A few years ago, I was teaching a writing course in Boston, and one of the students turned in a story that began with the main character returning from a business trip to Detroit. As I read, I had to keep my annoyance under control as I encountered snide comments about the city—how the character had to step over bums and broken crack pipes to get into his hotel, how the sound of bullets flying kept him up at night, etc. None of this was the point of the story; the writer simply needed his character to return from somewhere, and maybe Detroit felt right (the point being that the Midwest is always a departure point but never a destination, perhaps?), and the writer plugged in whatever two or three things he thought he knew about Detroit and hurried on to the next scene. As a writing teacher, I tend not to intervene on my students’ content. I feel that students can and should write whatever they want, and my role is to help them with structure and mechanics. But I’m a human being too, and Detroit is personal to me, and so when we discussed the story in class, I asked the student if he’d ever been to Detroit. “Just the airport,” he said, “once.” (Detroit Metro Airport is actually in Romulus, about forty-five minutes west of the city.) I proceeded to give him my Detroit speech: the music and restaurant scene, the beautiful new lofts going up downtown, the DIA, the DSO, Riverwalk, home to four major sports teams (yes, we know about the Lions), the fact that Detroit’s over-reported problems with crime and poverty are in no way unique to Detroit but are to be found in every industrial town in the Midwest—there are slums in Cleveland, there are slums in Pittsburgh—but because Detroit is perceived as a black city, those problems are magnified through a racial lens by the media and accepted by people who aren’t curious enough to give the matter a second thought.

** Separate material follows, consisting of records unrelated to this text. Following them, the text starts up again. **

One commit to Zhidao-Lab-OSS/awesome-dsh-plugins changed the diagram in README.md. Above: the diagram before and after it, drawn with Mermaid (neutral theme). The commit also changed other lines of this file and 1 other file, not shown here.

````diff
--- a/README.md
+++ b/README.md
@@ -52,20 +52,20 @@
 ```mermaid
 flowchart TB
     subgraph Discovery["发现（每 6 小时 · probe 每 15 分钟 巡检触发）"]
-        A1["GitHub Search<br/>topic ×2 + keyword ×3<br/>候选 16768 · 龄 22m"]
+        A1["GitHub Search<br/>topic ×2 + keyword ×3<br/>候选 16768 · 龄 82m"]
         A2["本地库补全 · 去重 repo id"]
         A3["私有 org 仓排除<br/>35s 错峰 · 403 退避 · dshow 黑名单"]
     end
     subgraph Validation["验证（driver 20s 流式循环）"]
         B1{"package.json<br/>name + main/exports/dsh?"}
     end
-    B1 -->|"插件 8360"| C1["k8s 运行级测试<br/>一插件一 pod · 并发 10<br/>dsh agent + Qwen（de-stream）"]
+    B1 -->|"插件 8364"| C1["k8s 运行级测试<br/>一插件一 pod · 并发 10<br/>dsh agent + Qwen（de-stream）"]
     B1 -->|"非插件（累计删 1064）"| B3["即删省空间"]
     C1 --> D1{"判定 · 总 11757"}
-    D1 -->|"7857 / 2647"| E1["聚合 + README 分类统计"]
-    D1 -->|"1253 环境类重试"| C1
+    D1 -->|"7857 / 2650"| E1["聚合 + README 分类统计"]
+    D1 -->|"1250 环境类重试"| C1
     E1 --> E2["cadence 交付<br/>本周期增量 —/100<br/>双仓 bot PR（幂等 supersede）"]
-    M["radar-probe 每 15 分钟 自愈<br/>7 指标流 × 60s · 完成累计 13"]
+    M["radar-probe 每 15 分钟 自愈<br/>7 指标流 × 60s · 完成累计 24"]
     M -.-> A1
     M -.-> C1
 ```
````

Okay, maybe I didn’t say all that. But when I was finished, the student asked what I would’ve thought about his Detroit references if I hadn’t lived there when I was younger.
I said, “You’re a good writer, so I probably would’ve believed you.”
This is the dangerous power of language.